---- Material provided

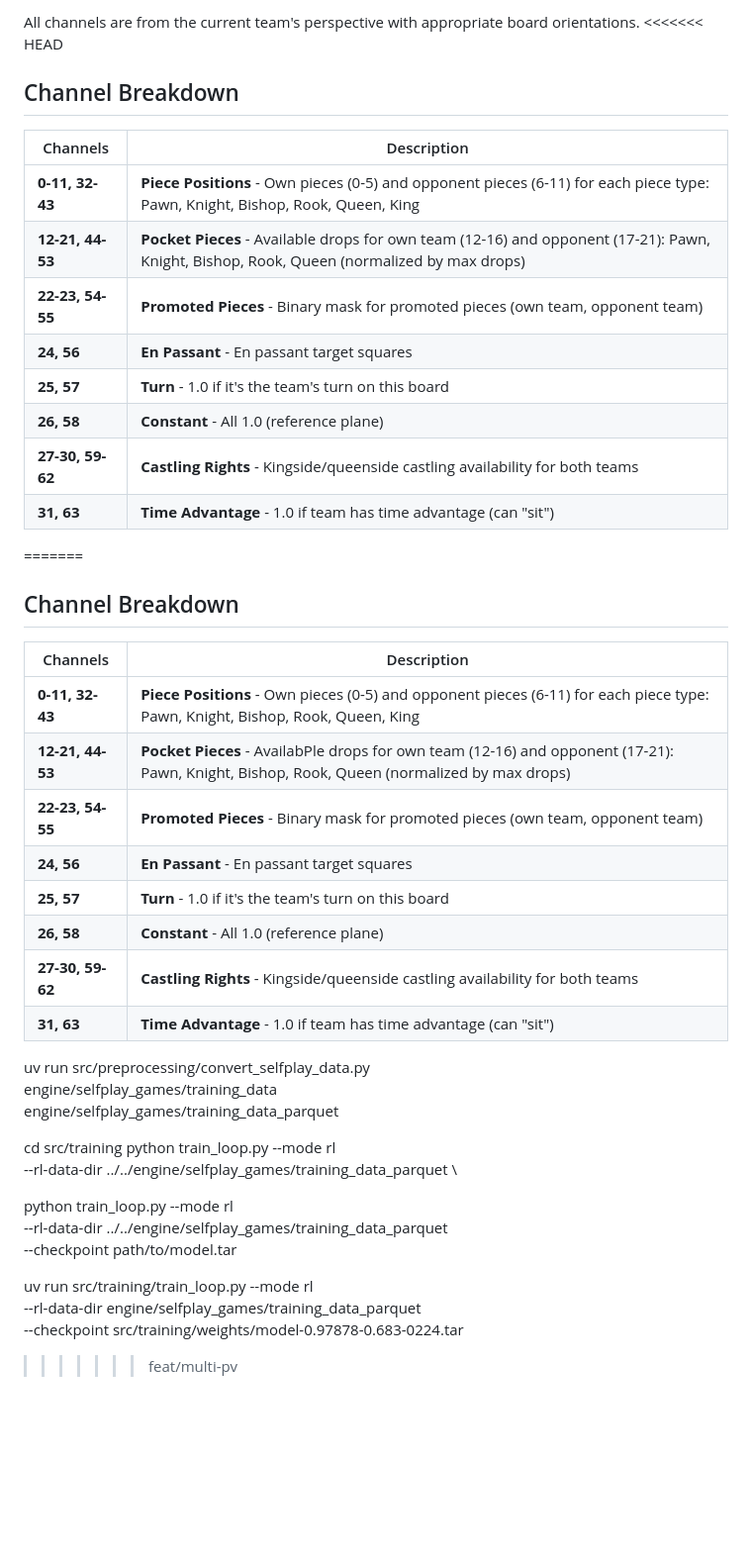
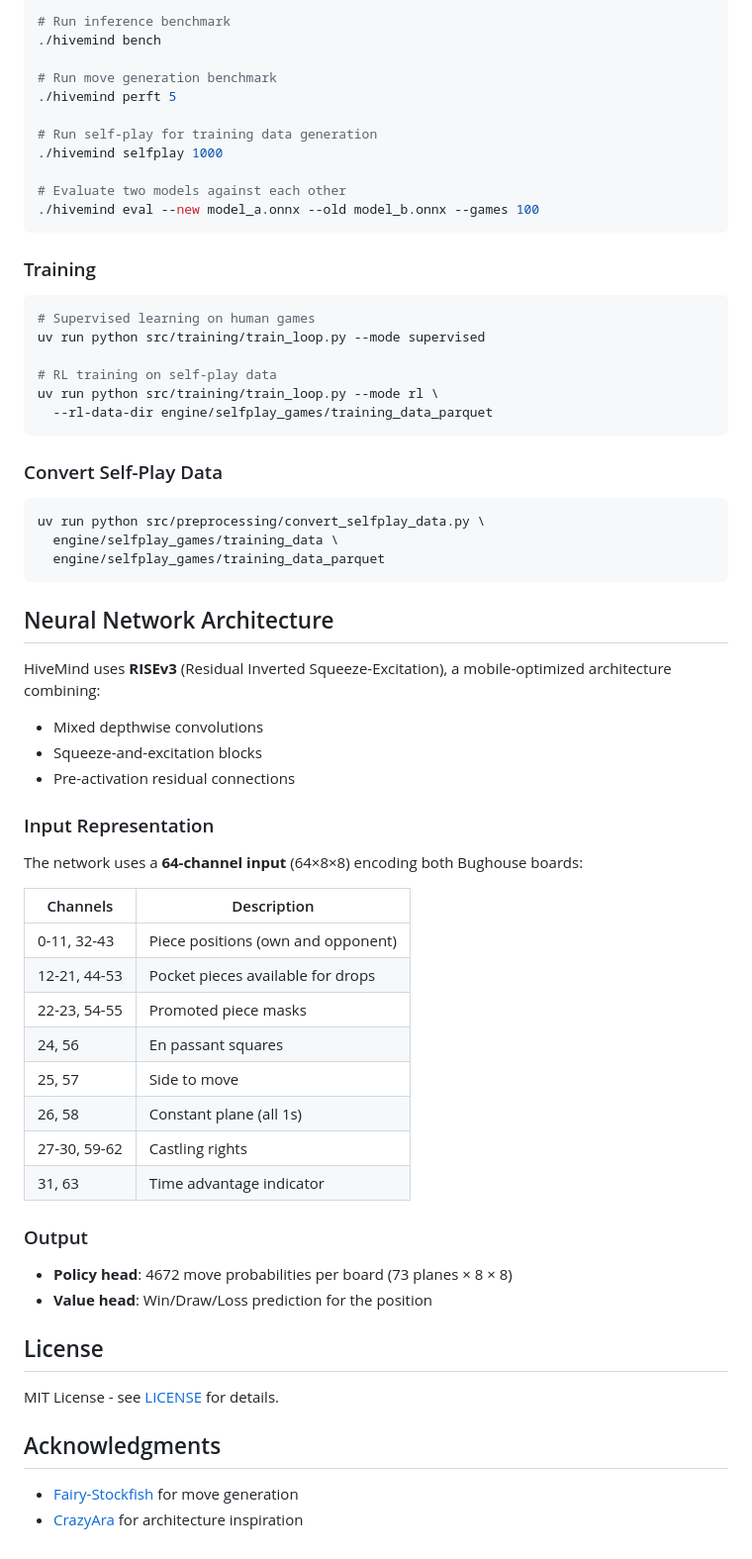
Before and after one commit to aminwoo/hivemind, a Markdown page: README.md, the part around one of its changes. Shown at 99% size. Rendered like a GitHub page; blank space fills up the shorter version.

````diff
--- a/README.md
+++ b/README.md
@@ -64,46 +91,69 @@ The input is organized as two 32-channel blocks representing each bughouse board
 
-All channels are from the current team's perspective with appropriate board orientations.
-<<<<<<< HEAD
-## Channel Breakdown
+```bash
+# Run inference benchmark
+./hivemind bench
+
+# Run move generation benchmark
+./hivemind perft 5
+
+# Run self-play for training data generation
+./hivemind selfplay 1000
+
+# Evaluate two models against each other
+./hivemind eval --new model_a.onnx --old model_b.onnx --games 100
+```
+
+### Training
+
+```bash
+# Supervised learning on human games
+uv run python src/training/train_loop.py --mode supervised
+
+# RL training on self-play data
+uv run python src/training/train_loop.py --mode rl \
+  --rl-data-dir engine/selfplay_games/training_data_parquet
+```
+
+### Convert Self-Play Data
+
+```bash
+uv run python src/preprocessing/convert_selfplay_data.py \
+  engine/selfplay_games/training_data \
+  engine/selfplay_games/training_data_parquet
+```
+
+## Neural Network Architecture
+
+HiveMind uses **RISEv3** (Residual Inverted Squeeze-Excitation), a mobile-optimized architecture combining:
+- Mixed depthwise convolutions
+- Squeeze-and-excitation blocks
+- Pre-activation residual connections
+
+### Input Representation
+
+The network uses a **64-channel input** (64×8×8) encoding both Bughouse boards:
 
 | Channels | Description |
-| --- | --- |
-| **0-11, 32-43** | **Piece Positions** - Own pieces (0-5) and opponent pieces (6-11) for each piece type: Pawn, Knight, Bishop, Rook, Queen, King |
-| **12-21, 44-53** | **Pocket Pieces** - Available drops for own team (12-16) and opponent (17-21): Pawn, Knight, Bishop, Rook, Queen (normalized by max drops) |
-| **22-23, 54-55** | **Promoted Pieces** - Binary mask for promoted pieces (own team, opponent team) |
-| **24, 56** | **En Passant** - En passant target squares |
-| **25, 57** | **Turn** - 1.0 if it's the team's turn on this board |
-| **26, 58** | **Constant** - All 1.0 (reference plane) |
-| **27-30, 59-62** | **Castling Rights** - Kingside/queenside castling availability for both teams |
-| **31, 63** | **Time Advantage** - 1.0 if team has time advantage (can "sit") |
-=======
+|----------|-------------|
+| 0-11, 32-43 | Piece positions (own and opponent) |
+| 12-21, 44-53 | Pocket pieces available for drops |
+| 22-23, 54-55 | Promoted piece masks |
+| 24, 56 | En passant squares |
+| 25, 57 | Side to move |
+| 26, 58 | Constant plane (all 1s) |
+| 27-30, 59-62 | Castling rights |
+| 31, 63 | Time advantage indicator |
 
-## Channel Breakdown
+### Output
 
-| Channels         | Description                                                                                                                                 |
-| ---------------- |---------------------------------------------------------------------------------------------------------------------------------------------|
-| **0-11, 32-43**  | **Piece Positions** - Own pieces (0-5) and opponent pieces (6-11) for each piece type: Pawn, Knight, Bishop, Rook, Queen, King              |
-| **12-21, 44-53** | **Pocket Pieces** - AvailabPle drops for own team (12-16) and opponent (17-21): Pawn, Knight, Bishop, Rook, Queen (normalized by max drops) |
-| **22-23, 54-55** | **Promoted Pieces** - Binary mask for promoted pieces (own team, opponent team)                                                             |
-| **24, 56**       | **En Passant** - En passant target squares                                                                                                  |
-| **25, 57**       | **Turn** - 1.0 if it's the team's turn on this board                                                                                        |
-| **26, 58**       | **Constant** - All 1.0 (reference plane)                                                                                                    |
-| **27-30, 59-62** | **Castling Rights** - Kingside/queenside castling availability for both teams                                                               |
-| **31, 63**       | **Time Advantage** - 1.0 if team has time advantage (can "sit")                                                                             |
+- **Policy head**: 4672 move probabilities per board (73 planes × 8 × 8)
+- **Value head**: Win/Draw/Loss prediction for the position
 
-uv run src/preprocessing/convert_selfplay_data.py \
- engine/selfplay_games/training_data \
- engine/selfplay_games/training_data_parquet
+## License
 
-cd src/training
-python train_loop.py --mode rl \
- --rl-data-dir ../../engine/selfplay_games/training_data_parquet \
+MIT License - see [LICENSE](LICENSE) for details.
 
-python train_loop.py --mode rl \
- --rl-data-dir ../../engine/selfplay_games/training_data_parquet \
- --checkpoint path/to/model.tar
+## Acknowledgments
 
-uv run src/training/train_loop.py --mode rl \
- --rl-data-dir engine/selfplay_games/training_data_parquet \
- --checkpoint src/training/weights/model-0.97878-0.683-0224.tar
->>>>>>> feat/multi-pv
+- [Fairy-Stockfish](https://github.com/fairy-stockfish/Fairy-Stockfish) for move generation
+- [CrazyAra](https://github.com/QueensGambit/CrazyAra) for architecture inspiration
````
Also changed, not shown: other parts of README.md (+71 -44 lines), engine/README.md (deleted, +0 -34 lines).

--------

Drop the images and quote the entries word for word.

__Exercise solution__.
Before and after one commit to aminwoo/hivemind, a Markdown page: README.md, the part around one of its changes. Shown at 99% size. Rendered like a GitHub page; blank space fills up the shorter version.

````diff
--- a/README.md
+++ b/README.md
@@ -64,46 +91,69 @@ The input is organized as two 32-channel blocks representing each bughouse board
 
-All channels are from the current team's perspective with appropriate board orientations.
-<<<<<<< HEAD
-## Channel Breakdown
+```bash
+# Run inference benchmark
+./hivemind bench
+
+# Run move generation benchmark
+./hivemind perft 5
+
+# Run self-play for training data generation
+./hivemind selfplay 1000
+
+# Evaluate two models against each other
+./hivemind eval --new model_a.onnx --old model_b.onnx --games 100
+```
+
+### Training
+
+```bash
+# Supervised learning on human games
+uv run python src/training/train_loop.py --mode supervised
+
+# RL training on self-play data
+uv run python src/training/train_loop.py --mode rl \
+  --rl-data-dir engine/selfplay_games/training_data_parquet
+```
+
+### Convert Self-Play Data
+
+```bash
+uv run python src/preprocessing/convert_selfplay_data.py \
+  engine/selfplay_games/training_data \
+  engine/selfplay_games/training_data_parquet
+```
+
+## Neural Network Architecture
+
+HiveMind uses **RISEv3** (Residual Inverted Squeeze-Excitation), a mobile-optimized architecture combining:
+- Mixed depthwise convolutions
+- Squeeze-and-excitation blocks
+- Pre-activation residual connections
+
+### Input Representation
+
+The network uses a **64-channel input** (64×8×8) encoding both Bughouse boards:
 
 | Channels | Description |
-| --- | --- |
-| **0-11, 32-43** | **Piece Positions** - Own pieces (0-5) and opponent pieces (6-11) for each piece type: Pawn, Knight, Bishop, Rook, Queen, King |
-| **12-21, 44-53** | **Pocket Pieces** - Available drops for own team (12-16) and opponent (17-21): Pawn, Knight, Bishop, Rook, Queen (normalized by max drops) |
-| **22-23, 54-55** | **Promoted Pieces** - Binary mask for promoted pieces (own team, opponent team) |
-| **24, 56** | **En Passant** - En passant target squares |
-| **25, 57** | **Turn** - 1.0 if it's the team's turn on this board |
-| **26, 58** | **Constant** - All 1.0 (reference plane) |
-| **27-30, 59-62** | **Castling Rights** - Kingside/queenside castling availability for both teams |
-| **31, 63** | **Time Advantage** - 1.0 if team has time advantage (can "sit") |
-=======
+|----------|-------------|
+| 0-11, 32-43 | Piece positions (own and opponent) |
+| 12-21, 44-53 | Pocket pieces available for drops |
+| 22-23, 54-55 | Promoted piece masks |
+| 24, 56 | En passant squares |
+| 25, 57 | Side to move |
+| 26, 58 | Constant plane (all 1s) |
+| 27-30, 59-62 | Castling rights |
+| 31, 63 | Time advantage indicator |
 
-## Channel Breakdown
+### Output
 
-| Channels         | Description                                                                                                                                 |
-| ---------------- |---------------------------------------------------------------------------------------------------------------------------------------------|
-| **0-11, 32-43**  | **Piece Positions** - Own pieces (0-5) and opponent pieces (6-11) for each piece type: Pawn, Knight, Bishop, Rook, Queen, King              |
-| **12-21, 44-53** | **Pocket Pieces** - AvailabPle drops for own team (12-16) and opponent (17-21): Pawn, Knight, Bishop, Rook, Queen (normalized by max drops) |
-| **22-23, 54-55** | **Promoted Pieces** - Binary mask for promoted pieces (own team, opponent team)                                                             |
-| **24, 56**       | **En Passant** - En passant target squares                                                                                                  |
-| **25, 57**       | **Turn** - 1.0 if it's the team's turn on this board                                                                                        |
-| **26, 58**       | **Constant** - All 1.0 (reference plane)                                                                                                    |
-| **27-30, 59-62** | **Castling Rights** - Kingside/queenside castling availability for both teams                                                               |
-| **31, 63**       | **Time Advantage** - 1.0 if team has time advantage (can "sit")                                                                             |
+- **Policy head**: 4672 move probabilities per board (73 planes × 8 × 8)
+- **Value head**: Win/Draw/Loss prediction for the position
 
-uv run src/preprocessing/convert_selfplay_data.py \
- engine/selfplay_games/training_data \
- engine/selfplay_games/training_data_parquet
+## License
 
-cd src/training
-python train_loop.py --mode rl \
- --rl-data-dir ../../engine/selfplay_games/training_data_parquet \
+MIT License - see [LICENSE](LICENSE) for details.
 
-python train_loop.py --mode rl \
- --rl-data-dir ../../engine/selfplay_games/training_data_parquet \
- --checkpoint path/to/model.tar
+## Acknowledgments
 
-uv run src/training/train_loop.py --mode rl \
- --rl-data-dir engine/selfplay_games/training_data_parquet \
- --checkpoint src/training/weights/model-0.97878-0.683-0224.tar
->>>>>>> feat/multi-pv
+- [Fairy-Stockfish](https://github.com/fairy-stockfish/Fairy-Stockfish) for move generation
+- [CrazyAra](https://github.com/QueensGambit/CrazyAra) for architecture inspiration
````
Also changed, not shown: other parts of README.md (+71 -44 lines), engine/README.md (deleted, +0 -34 lines).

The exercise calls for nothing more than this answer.